Return every line from the one with "private static void DrawAngle(DrawingContext" through the one with "Shape = ReticleShape.Cat, Color", inclusive, exactly as it appears below.

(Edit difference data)
--------------------------------------------------
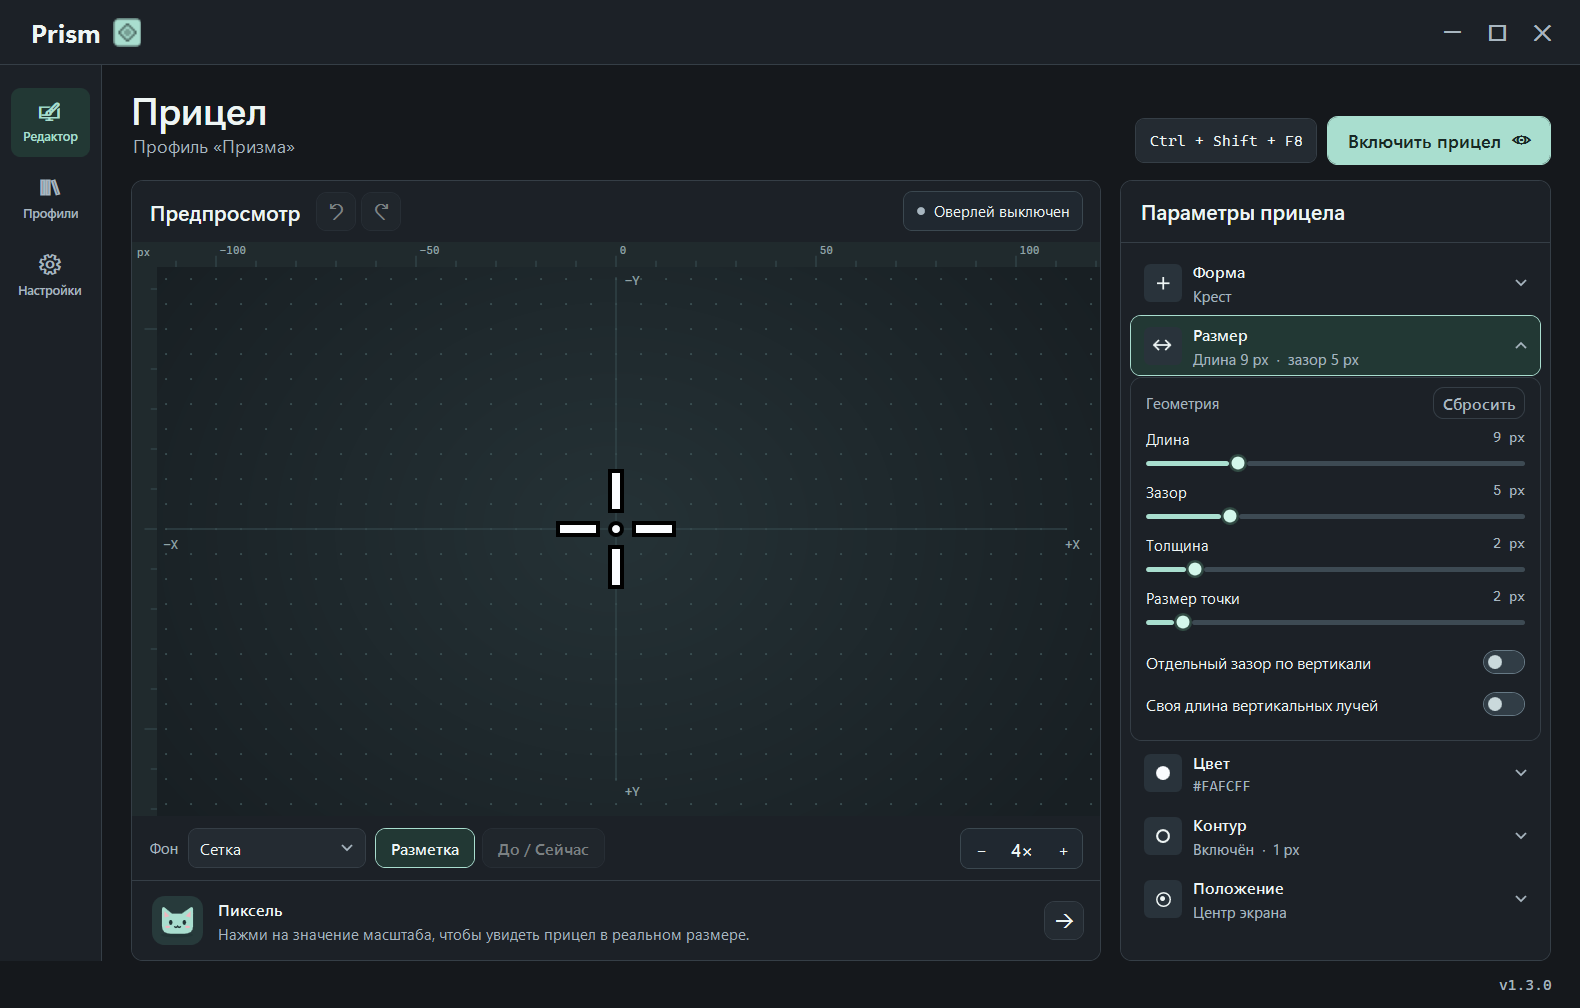
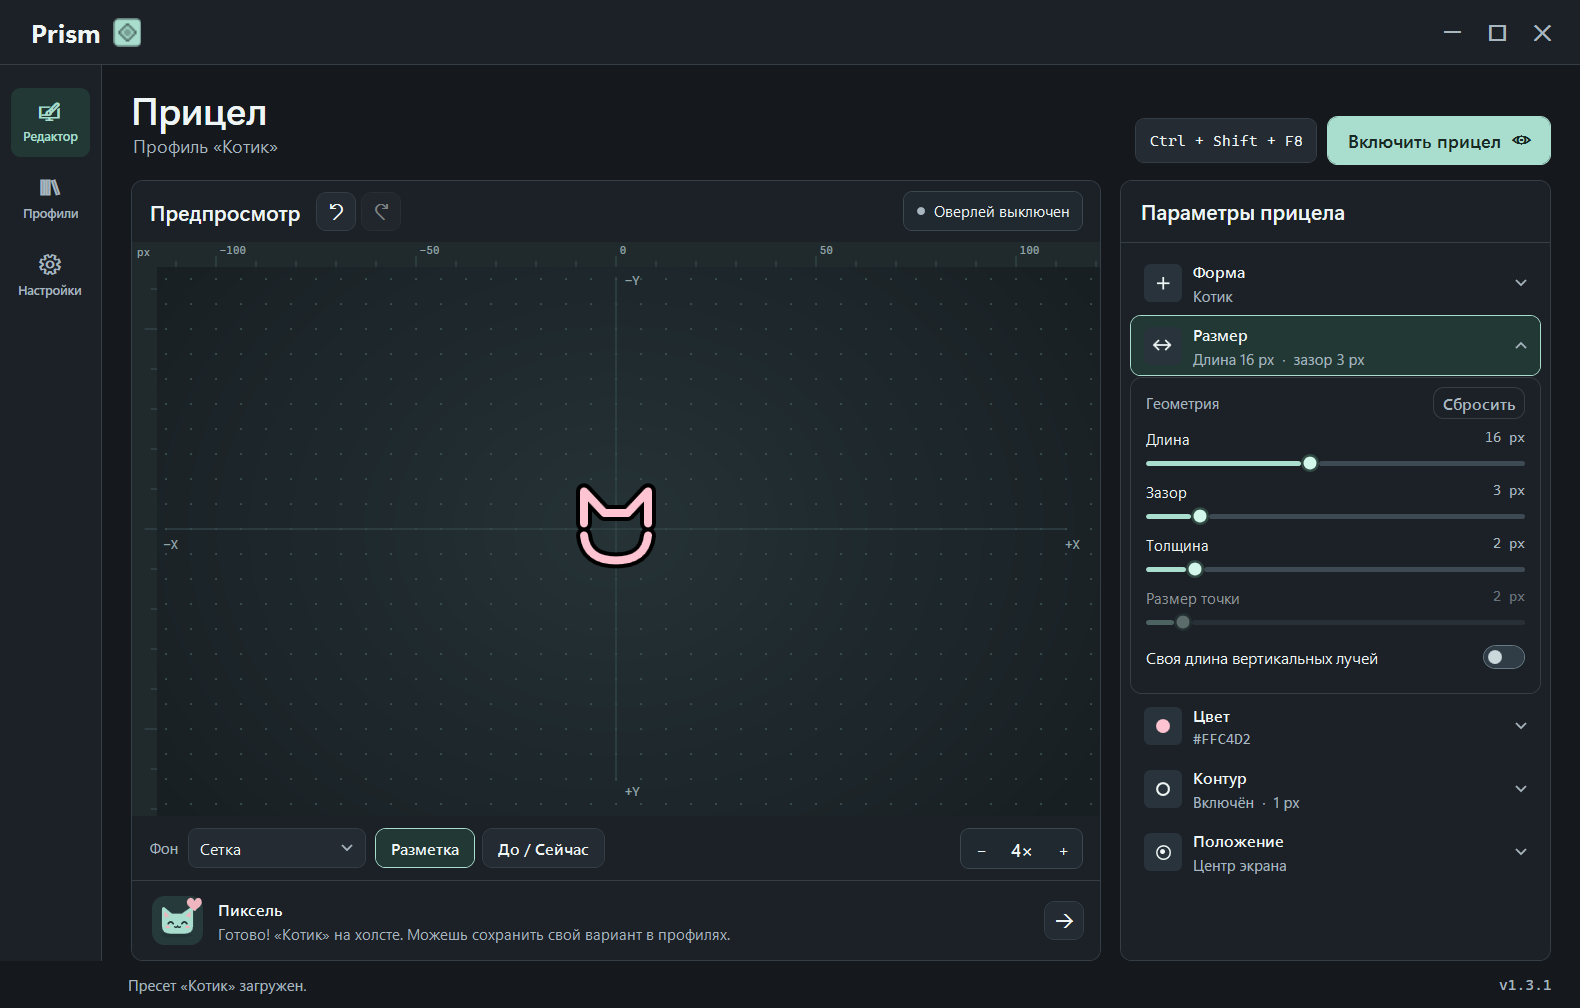
Add Pixel pet interaction and cat crosshair

diff --git a/MainWindow.xaml b/MainWindow.xaml
@@ -112,9 +112,11 @@
                   <Button DockPanel.Dock="Right" Style="{StaticResource IconButton}" Content="&#xE72A;" Width="32" VerticalAlignment="Center"
                           Click="NextTipClick" AutomationProperties.Name="Следующая подсказка" ToolTip="Следующая подсказка"/>
                   <Button DockPanel.Dock="Left" Width="47" Height="44" BorderThickness="0" Background="Transparent" Padding="0"
-                          VerticalAlignment="Center" Click="NextTipClick" AutomationProperties.Name="Пиксель. Следующая подсказка" Margin="0,0,9,0">
+                          VerticalAlignment="Center" Click="PetGuideClick" AutomationProperties.Name="Погладить Пикселя" ToolTip="Погладить Пикселя" Margin="0,0,9,0">
                     <local:PixelGuide x:Name="Pixel" Width="41" Height="39"/>
                   </Button>
+                  <Button x:Name="TryCatButton" DockPanel.Dock="Right" MinHeight="29" Content="Примерить «Котика»" Click="TryCatClick"
+                          Visibility="Collapsed" Margin="4,0,5,0" VerticalAlignment="Center"/>
                   <StackPanel VerticalAlignment="Center" Margin="0,0,7,0">
                     <TextBlock Text="Пиксель" FontWeight="SemiBold" Foreground="{StaticResource TextBrush}"/>
                     <TextBlock x:Name="TipText" Foreground="{StaticResource MutedBrush}" FontSize="12" TextWrapping="Wrap" AutomationProperties.LiveSetting="Polite" Margin="0,3,0,0"/>

diff --git a/ReticleView.cs b/ReticleView.cs
@@ -86,7 +86,7 @@ internal static class ReticleDrawing
             }
         }
 
-        if (r.Shape is ReticleShape.Chevron or ReticleShape.Brackets)
+        if (r.Shape is ReticleShape.Chevron or ReticleShape.Brackets or ReticleShape.Cat)
         {
             dc.PushTransform(new RotateTransform(r.Rotation));
             var cap = r.RoundedEnds ? PenLineCap.Round : PenLineCap.Square;
@@ -101,6 +101,8 @@ internal static class ReticleDrawing
                 DrawAngle(dc, pen, new Point(-r.Length, height - r.Gap), new Point(0, -r.Gap),
                     new Point(r.Length, height - r.Gap));
             }
+            else if (r.Shape == ReticleShape.Cat)
+                DrawCat(dc, pen, r);
             else
             {
                 double depth = r.Length / 2.0;
@@ -112,6 +114,27 @@ internal static class ReticleDrawing
             }
             dc.Pop();
         }
+    }
+
+    private static void DrawCat(DrawingContext dc, Pen pen, Reticle reticle)
+    {
+        double face = reticle.Length / 2.0;
+        double rim = Math.Max(3, reticle.Gap + reticle.Thickness / 2.0);
+        double ears = rim + face * 0.68;
+        var silhouette = new StreamGeometry();
+        using (var points = silhouette.Open())
+        {
+            points.BeginFigure(new Point(-face, rim * -0.35), false, false);
+            points.LineTo(new Point(-face, -ears), true, false);
+            points.LineTo(new Point(-face * 0.36, -rim), true, false);
+            points.LineTo(new Point(face * 0.36, -rim), true, false);
+            points.LineTo(new Point(face, -ears), true, false);
+            points.LineTo(new Point(face, rim * -0.35), true, false);
+            points.BeginFigure(new Point(-face, rim * 0.4), false, false);
+            points.QuadraticBezierTo(new Point(-face * 0.92, rim + face * 0.48), new Point(0, rim + face * 0.48), true, true);
+            points.QuadraticBezierTo(new Point(face * 0.92, rim + face * 0.48), new Point(face, rim * 0.4), true, true);
+        }
+        dc.DrawGeometry(null, pen, silhouette);
     }
 
     private static void DrawAngle(DrawingContext dc, Pen pen, Point start, Point bend, Point end)

diff --git a/Profiles.cs b/Profiles.cs
@@ -19,6 +19,9 @@ public partial class MainWindow
     private const int MaximumProfileFileSize = 256 * 1024;
     private const string ProfileFileFilter = "Профиль Prism (*.json)|*.json";
 
+    private static readonly Preset CatPreset = new("Котик", "Контур с ушками",
+        new Reticle { Shape = ReticleShape.Cat, Color = "#FFC4D2", Length = 16, Gap = 3, Thickness = 2, RoundedEnds = true, CenterDot = false });
+
     private static readonly Preset[] BuiltIns =
     {
         new("Призма", "Классический", new Reticle()),
@@ -26,7 +29,8 @@ public partial class MainWindow
         new("Орбита", "Кольцо", new Reticle { Shape = ReticleShape.Ring, Color = "#B5A3FF", Length = 19, CenterDot = false }),
         new("Вектор", "Т-образный", new Reticle { Shape = ReticleShape.TShape, Color = "#6DE3FF", Length = 13, Gap = 3, CenterDot = false }),
         new("Штрих", "Скруглённые лучи", new Reticle { Color = "#D9C59F", Length = 14, VerticalLength = 7, Thickness = 4, RoundedEnds = true, CenterDot = false }),
-        new("Ромб", "Диагональ с точкой", new Reticle { Shape = ReticleShape.Diagonal, Color = "#E8E5DF", SquareDot = true, DotSize = 4, Gap = 6 })
+        new("Ромб", "Диагональ с точкой", new Reticle { Shape = ReticleShape.Diagonal, Color = "#E8E5DF", SquareDot = true, DotSize = 4, Gap = 6 }),
+        CatPreset
     };
 
     private enum ProfileFilter { All, BuiltIn, Custom, Favorites }

diff --git a/Workspace.cs b/Workspace.cs
@@ -140,7 +140,31 @@ public partial class MainWindow
     {
         _tipIndex = (_tipIndex + 1) % Tips.Length;
         TipText.Text = Tips[_tipIndex];
+        Pixel.ShowHeart = false;
         Pixel.Excited = _tipIndex % 2 != 0;
+        TryCatButton.Visibility = Visibility.Collapsed;
+        AnimatePixel();
+    }
+
+    private void PetGuideClick(object sender, RoutedEventArgs e)
+    {
+        TipText.Text = "Мур-р! Хочешь примерить мои ушки?";
+        Pixel.Excited = true;
+        Pixel.ShowHeart = true;
+        TryCatButton.Visibility = Visibility.Visible;
+        AnimatePixel();
+    }
+
+    private void TryCatClick(object sender, RoutedEventArgs e)
+    {
+        ApplyPreset(CatPreset, navigateToEditor: false);
+        TipText.Text = "Готово! «Котик» на холсте. Можешь сохранить свой вариант в профилях.";
+        TryCatButton.Visibility = Visibility.Collapsed;
+        AnimatePixel();
+    }
+
+    private void AnimatePixel()
+    {
 
         if (!AllowsMotion)
             return;

diff --git a/PixelGuide.cs b/PixelGuide.cs
@@ -11,6 +11,17 @@ public sealed class PixelGuide : FrameworkElement
     private static readonly Brush Dark = ReticleDrawing.Brush("#223536");
     private static readonly Brush Light = ReticleDrawing.Brush("#D6F4EC");
     private bool _excited;
+    private static readonly Geometry Heart = Geometry.Parse("M34,12 C32,10 28,8 28,5 C28,1 33,0 34,4 C36,0 40,1 40,5 C40,8 36,10 34,12 Z");
+    private bool _showHeart;
+
+    internal bool ShowHeart
+    {
+        set
+        {
+            _showHeart = value;
+            InvalidateVisual();
+        }
+    }
 
     internal bool Excited
     {
@@ -41,6 +52,8 @@ public sealed class PixelGuide : FrameworkElement
             drawing.DrawEllipse(Dark, null, new Point(15, 21), 1.5, 2);
             drawing.DrawEllipse(Dark, null, new Point(26, 21), 1.5, 2);
         }
+        if (_showHeart)
+            drawing.DrawGeometry(InnerEar, null, Heart);
         drawing.DrawGeometry(null, new Pen(Dark, 1.15), Geometry.Parse("M18,24 Q19,26 20.5,24 Q22,26 23,24"));
         drawing.Pop();
     }

diff --git a/Editor.cs b/Editor.cs
@@ -11,7 +11,7 @@ namespace Prism;
 
 public partial class MainWindow
 {
-    private static readonly string[] ShapeNames = { "Крест", "Т-форма", "Точка", "Кольцо", "Диагональ", "Шеврон", "Уголки" };
+    private static readonly string[] ShapeNames = { "Крест", "Т-форма", "Точка", "Кольцо", "Диагональ", "Шеврон", "Уголки", "Котик" };
     private static readonly string[] Colors = { "#FAFCFF", "#B6FFDB", "#6DE3FF", "#A7B8FF", "#FF92AA", "#FFE493", "#ACFF61" };
 
     private static readonly string[] OutlineColors = { "#000000", "#333738", "#FFFFFF", "#D9C59F", "#3E6980", "#AC5568" };

diff --git a/Settings.cs b/Settings.cs
@@ -6,7 +6,7 @@ using System.Text.Json;
 
 namespace Prism;
 
-public enum ReticleShape { Cross, TShape, Dot, Ring, Diagonal, Chevron, Brackets }
+public enum ReticleShape { Cross, TShape, Dot, Ring, Diagonal, Chevron, Brackets, Cat }
 public enum PlacementMode { ActiveMonitor, FixedMonitor }
 public enum OverlayStartupMode { Restore, Enabled, Disabled }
--------------------------------------------------
> **Answer section**:
     private static void DrawAngle(DrawingContext dc, Pen pen, Point start, Point bend, Point end)

diff --git a/Profiles.cs b/Profiles.cs
@@ -19,6 +19,9 @@ public partial class MainWindow
     private const int MaximumProfileFileSize = 256 * 1024;
     private const string ProfileFileFilter = "Профиль Prism (*.json)|*.json";
 
+    private static readonly Preset CatPreset = new("Котик", "Контур с ушками",
+        new Reticle { Shape = ReticleShape.Cat, Color = "#FFC4D2", Length = 16, Gap = 3, Thickness = 2, RoundedEnds = true, CenterDot = false });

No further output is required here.